This photo of Pa Sam is my very favorite. Somehow I was able to get him to sit for me at his farm after a very hard day of work. This farm lean-to was a place in the rice uplands to get out of the sun – it was where a rice meal would be cooked at the end of the day. If it rained – it was a place to stay dry. Many times Pa Sam’s wife, Massa, would come out with him and help with the work – which might include cooking a rice meal. As night approached they would pack up the few belongings and head back to their village. In the picture Pa Sam has his usual serious expression. He is wearing a somewhat well-used and ragged tie-dyed shirt that he might wear on walking to the farm from Vaama but which he certainly took off while working on the farm – his umbrella and his unusual overcoat are in the background.I remember the beret that he usually wore to be red in color.
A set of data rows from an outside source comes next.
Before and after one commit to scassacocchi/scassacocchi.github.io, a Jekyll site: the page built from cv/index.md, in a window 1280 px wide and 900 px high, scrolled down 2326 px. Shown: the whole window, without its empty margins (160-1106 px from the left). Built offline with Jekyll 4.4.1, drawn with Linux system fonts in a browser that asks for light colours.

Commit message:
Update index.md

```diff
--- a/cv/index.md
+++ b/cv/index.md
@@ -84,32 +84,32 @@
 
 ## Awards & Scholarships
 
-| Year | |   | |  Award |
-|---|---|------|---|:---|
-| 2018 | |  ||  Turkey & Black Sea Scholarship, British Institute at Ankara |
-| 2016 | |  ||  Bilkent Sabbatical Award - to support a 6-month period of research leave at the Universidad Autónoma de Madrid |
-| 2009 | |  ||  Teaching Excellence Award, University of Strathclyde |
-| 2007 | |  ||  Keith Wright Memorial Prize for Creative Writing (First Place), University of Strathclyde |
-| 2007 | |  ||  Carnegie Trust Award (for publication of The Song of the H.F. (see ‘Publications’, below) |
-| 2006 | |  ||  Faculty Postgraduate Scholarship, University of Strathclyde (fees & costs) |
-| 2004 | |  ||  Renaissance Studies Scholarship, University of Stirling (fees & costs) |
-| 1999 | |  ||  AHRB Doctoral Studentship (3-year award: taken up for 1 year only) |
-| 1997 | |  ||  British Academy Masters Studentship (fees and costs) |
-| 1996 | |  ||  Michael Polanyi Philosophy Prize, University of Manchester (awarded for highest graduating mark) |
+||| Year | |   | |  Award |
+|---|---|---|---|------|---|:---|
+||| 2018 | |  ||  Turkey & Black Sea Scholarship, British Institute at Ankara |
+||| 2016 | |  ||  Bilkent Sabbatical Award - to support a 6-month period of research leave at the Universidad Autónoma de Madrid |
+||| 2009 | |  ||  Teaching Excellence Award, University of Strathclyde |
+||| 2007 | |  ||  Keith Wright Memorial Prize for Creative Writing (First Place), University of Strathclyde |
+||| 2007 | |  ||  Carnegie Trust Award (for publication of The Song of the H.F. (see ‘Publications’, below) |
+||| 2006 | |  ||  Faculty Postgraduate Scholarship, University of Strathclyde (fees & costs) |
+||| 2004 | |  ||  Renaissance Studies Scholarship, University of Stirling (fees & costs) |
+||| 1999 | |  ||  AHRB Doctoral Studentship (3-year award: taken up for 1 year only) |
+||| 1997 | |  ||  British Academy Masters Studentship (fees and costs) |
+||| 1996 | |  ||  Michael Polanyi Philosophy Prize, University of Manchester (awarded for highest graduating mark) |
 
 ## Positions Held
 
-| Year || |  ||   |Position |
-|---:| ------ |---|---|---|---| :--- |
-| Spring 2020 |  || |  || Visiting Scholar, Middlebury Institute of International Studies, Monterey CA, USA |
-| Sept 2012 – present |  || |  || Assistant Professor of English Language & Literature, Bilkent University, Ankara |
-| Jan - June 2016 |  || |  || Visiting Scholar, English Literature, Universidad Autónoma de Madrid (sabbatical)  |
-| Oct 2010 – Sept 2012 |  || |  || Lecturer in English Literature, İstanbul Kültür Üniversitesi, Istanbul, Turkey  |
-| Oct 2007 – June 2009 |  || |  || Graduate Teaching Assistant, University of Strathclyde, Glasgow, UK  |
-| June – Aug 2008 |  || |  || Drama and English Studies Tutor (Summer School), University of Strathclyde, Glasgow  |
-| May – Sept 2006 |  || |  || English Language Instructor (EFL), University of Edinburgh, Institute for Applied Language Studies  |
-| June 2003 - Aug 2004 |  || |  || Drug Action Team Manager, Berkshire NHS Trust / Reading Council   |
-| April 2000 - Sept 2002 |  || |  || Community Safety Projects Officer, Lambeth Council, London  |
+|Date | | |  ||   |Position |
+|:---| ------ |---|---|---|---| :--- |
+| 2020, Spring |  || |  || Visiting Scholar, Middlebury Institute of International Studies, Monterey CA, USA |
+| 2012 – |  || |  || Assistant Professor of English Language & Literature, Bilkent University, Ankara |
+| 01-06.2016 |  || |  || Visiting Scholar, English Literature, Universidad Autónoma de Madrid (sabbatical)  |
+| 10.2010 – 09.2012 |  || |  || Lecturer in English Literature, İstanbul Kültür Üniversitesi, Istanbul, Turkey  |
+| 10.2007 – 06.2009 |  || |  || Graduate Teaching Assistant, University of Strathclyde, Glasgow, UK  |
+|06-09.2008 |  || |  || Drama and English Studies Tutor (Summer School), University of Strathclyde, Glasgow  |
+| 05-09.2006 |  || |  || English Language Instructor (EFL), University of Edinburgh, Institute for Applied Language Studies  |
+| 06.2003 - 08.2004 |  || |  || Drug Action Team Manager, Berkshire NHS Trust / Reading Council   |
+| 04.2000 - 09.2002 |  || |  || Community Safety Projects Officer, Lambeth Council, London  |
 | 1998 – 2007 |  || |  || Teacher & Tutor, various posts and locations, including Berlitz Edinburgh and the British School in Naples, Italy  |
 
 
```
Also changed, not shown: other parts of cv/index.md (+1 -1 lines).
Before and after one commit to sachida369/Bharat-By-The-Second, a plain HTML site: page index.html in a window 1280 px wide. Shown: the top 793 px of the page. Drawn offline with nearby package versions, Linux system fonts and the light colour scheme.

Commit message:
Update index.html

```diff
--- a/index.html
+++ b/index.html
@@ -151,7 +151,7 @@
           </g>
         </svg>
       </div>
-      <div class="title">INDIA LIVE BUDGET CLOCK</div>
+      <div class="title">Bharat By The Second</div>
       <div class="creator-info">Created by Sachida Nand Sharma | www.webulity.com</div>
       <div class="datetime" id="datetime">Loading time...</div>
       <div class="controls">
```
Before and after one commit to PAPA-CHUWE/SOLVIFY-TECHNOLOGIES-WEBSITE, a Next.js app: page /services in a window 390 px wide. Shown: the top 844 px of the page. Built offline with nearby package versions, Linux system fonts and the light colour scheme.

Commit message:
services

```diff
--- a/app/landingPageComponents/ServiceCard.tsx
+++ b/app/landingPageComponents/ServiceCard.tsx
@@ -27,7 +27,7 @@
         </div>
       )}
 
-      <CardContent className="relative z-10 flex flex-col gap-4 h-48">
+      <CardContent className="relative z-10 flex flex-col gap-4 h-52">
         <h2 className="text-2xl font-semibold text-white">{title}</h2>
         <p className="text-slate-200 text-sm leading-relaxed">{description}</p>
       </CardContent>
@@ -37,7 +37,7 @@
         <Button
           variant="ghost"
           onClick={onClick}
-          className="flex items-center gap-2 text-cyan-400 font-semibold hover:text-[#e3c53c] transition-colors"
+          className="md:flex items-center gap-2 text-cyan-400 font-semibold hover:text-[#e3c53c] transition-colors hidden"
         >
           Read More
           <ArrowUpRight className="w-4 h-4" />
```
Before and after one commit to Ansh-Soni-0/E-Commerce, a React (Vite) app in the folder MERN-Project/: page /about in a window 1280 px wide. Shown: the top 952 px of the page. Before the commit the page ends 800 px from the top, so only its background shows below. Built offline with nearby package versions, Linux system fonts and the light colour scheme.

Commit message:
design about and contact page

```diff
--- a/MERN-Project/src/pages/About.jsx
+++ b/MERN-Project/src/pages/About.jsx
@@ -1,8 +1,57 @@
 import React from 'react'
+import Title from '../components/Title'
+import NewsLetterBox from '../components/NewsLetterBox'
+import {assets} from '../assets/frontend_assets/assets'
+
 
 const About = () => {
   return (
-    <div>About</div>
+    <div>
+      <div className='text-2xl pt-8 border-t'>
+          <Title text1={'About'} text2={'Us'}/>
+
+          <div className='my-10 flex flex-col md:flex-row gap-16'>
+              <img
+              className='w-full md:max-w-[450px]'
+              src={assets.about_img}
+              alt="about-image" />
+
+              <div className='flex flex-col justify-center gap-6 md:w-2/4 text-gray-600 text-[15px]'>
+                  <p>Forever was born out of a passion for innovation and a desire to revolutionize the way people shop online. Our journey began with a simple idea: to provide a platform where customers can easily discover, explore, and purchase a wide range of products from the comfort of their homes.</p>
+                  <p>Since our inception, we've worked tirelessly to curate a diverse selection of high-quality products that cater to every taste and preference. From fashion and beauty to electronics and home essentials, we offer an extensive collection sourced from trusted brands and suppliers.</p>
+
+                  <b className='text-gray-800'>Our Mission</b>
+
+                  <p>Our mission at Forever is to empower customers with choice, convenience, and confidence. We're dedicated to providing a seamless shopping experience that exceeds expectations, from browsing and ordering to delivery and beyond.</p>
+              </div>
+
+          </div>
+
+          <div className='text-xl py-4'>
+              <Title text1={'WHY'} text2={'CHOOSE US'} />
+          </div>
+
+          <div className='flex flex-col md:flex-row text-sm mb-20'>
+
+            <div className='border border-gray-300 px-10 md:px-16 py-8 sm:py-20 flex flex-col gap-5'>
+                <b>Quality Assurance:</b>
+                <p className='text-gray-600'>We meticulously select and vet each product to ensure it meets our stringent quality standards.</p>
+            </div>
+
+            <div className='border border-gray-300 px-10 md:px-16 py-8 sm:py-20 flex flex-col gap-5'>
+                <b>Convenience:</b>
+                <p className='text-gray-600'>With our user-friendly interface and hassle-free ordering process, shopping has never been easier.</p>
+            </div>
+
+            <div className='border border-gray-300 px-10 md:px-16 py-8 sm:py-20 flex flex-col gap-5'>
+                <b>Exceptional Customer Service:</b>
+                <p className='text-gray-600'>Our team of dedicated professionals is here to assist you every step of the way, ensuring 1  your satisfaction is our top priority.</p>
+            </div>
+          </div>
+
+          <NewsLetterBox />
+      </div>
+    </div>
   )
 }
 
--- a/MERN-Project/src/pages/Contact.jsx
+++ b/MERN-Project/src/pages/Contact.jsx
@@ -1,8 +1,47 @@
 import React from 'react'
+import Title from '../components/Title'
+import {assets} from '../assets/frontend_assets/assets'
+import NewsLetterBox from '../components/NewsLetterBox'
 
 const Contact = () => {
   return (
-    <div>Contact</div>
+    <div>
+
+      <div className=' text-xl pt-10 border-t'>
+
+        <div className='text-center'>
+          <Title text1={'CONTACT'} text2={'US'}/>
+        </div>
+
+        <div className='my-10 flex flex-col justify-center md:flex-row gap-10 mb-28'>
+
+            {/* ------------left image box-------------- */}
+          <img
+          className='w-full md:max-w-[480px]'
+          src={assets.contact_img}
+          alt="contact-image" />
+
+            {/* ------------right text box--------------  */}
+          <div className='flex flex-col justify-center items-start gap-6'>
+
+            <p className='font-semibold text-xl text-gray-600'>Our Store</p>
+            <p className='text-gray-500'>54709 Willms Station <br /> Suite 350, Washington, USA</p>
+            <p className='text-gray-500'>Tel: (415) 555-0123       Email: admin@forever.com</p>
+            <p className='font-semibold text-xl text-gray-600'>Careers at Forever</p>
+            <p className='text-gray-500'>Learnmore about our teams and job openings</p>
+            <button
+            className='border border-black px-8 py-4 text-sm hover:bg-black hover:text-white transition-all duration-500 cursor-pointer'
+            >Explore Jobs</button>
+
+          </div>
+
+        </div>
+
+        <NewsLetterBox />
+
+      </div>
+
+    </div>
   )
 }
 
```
Many rural Mende men wore berets. During the rain season weather was deemed cold and certainly damp by the Mende and so this must have been the reason for the overcoat being nearby. A small hand broom is seen against one of the supports – this broom was used to keep the cooking area and the lean-to floor clean. There is also a sling on the support that Pa Sam sits on - this sling, when filled with a few stones would be used to drive the birds from eating the rice seed. In the background (on the right) the rice can be seen with seed – this indicates to me that I took this photo near the end of the rain season (perhaps October or November 1969) at a time just prior to when the rice was to be harvested. For Pa Sam to pose for a picture was unusual – he was so workman-like with little time for such frivolity. However – for some reason he agreed to pose for the picture which became my very favorite portrait of all that I took during my years in Sierra Leone.I do have a series on him climbing a palm tree to get palm wine - I will post the series soon.